» STUDY MATERIAL
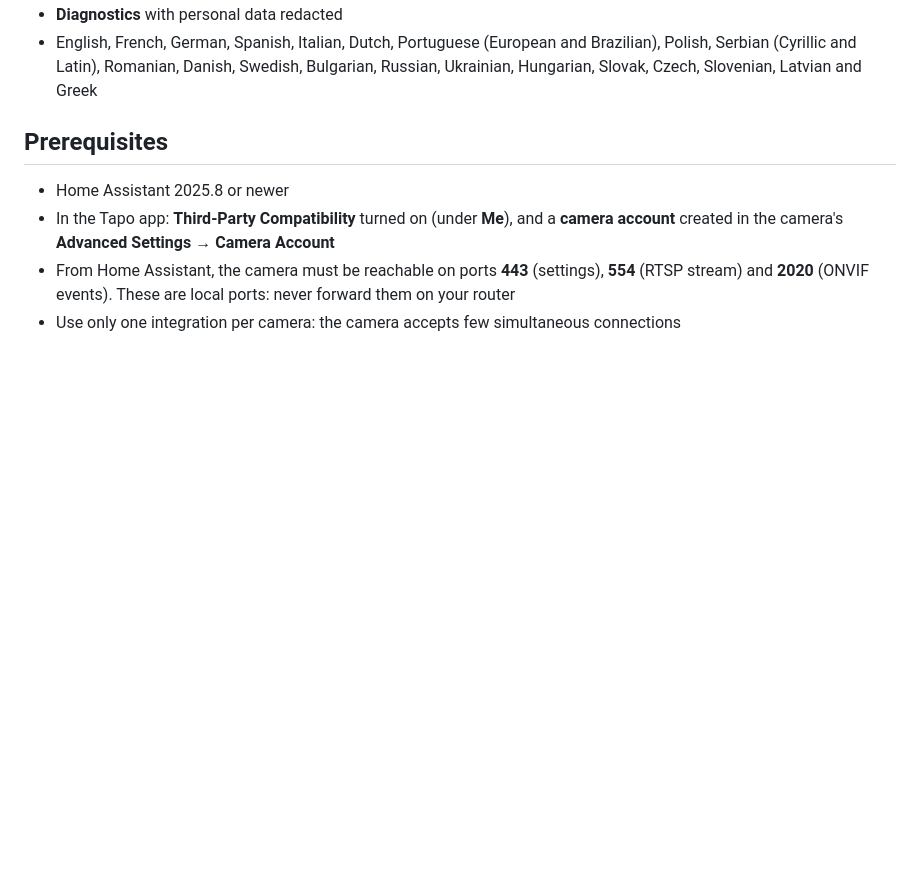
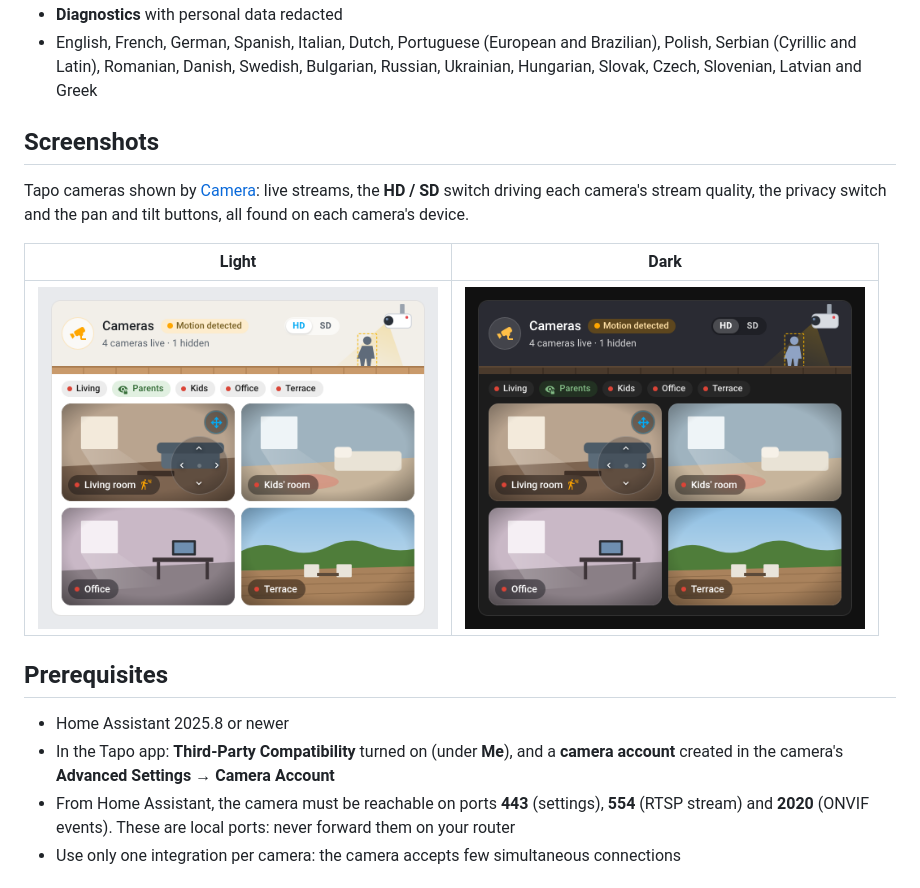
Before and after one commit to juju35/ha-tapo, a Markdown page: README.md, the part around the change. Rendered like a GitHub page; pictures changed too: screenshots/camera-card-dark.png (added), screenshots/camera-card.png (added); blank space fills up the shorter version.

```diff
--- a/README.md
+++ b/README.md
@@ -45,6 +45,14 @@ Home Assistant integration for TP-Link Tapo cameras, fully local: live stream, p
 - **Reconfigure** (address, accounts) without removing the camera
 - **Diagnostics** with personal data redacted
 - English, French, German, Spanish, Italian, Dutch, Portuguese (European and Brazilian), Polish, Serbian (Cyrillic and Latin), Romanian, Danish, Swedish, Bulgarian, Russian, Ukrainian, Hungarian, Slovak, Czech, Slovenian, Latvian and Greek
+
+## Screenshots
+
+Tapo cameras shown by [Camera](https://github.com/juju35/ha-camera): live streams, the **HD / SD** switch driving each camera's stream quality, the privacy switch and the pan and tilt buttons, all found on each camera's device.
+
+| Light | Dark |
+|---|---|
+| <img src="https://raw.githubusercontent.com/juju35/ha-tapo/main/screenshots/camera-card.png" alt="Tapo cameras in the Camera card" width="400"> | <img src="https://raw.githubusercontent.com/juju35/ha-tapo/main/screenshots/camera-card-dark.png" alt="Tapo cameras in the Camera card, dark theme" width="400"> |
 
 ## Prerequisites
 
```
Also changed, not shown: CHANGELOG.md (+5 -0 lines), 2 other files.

» WHAT YOU SHOULD DO
Search the listing for the word "stream" and state how many lines contain it. Nothing else belongs in the reply.

» ANSWER FOR THIS EXERCISE
2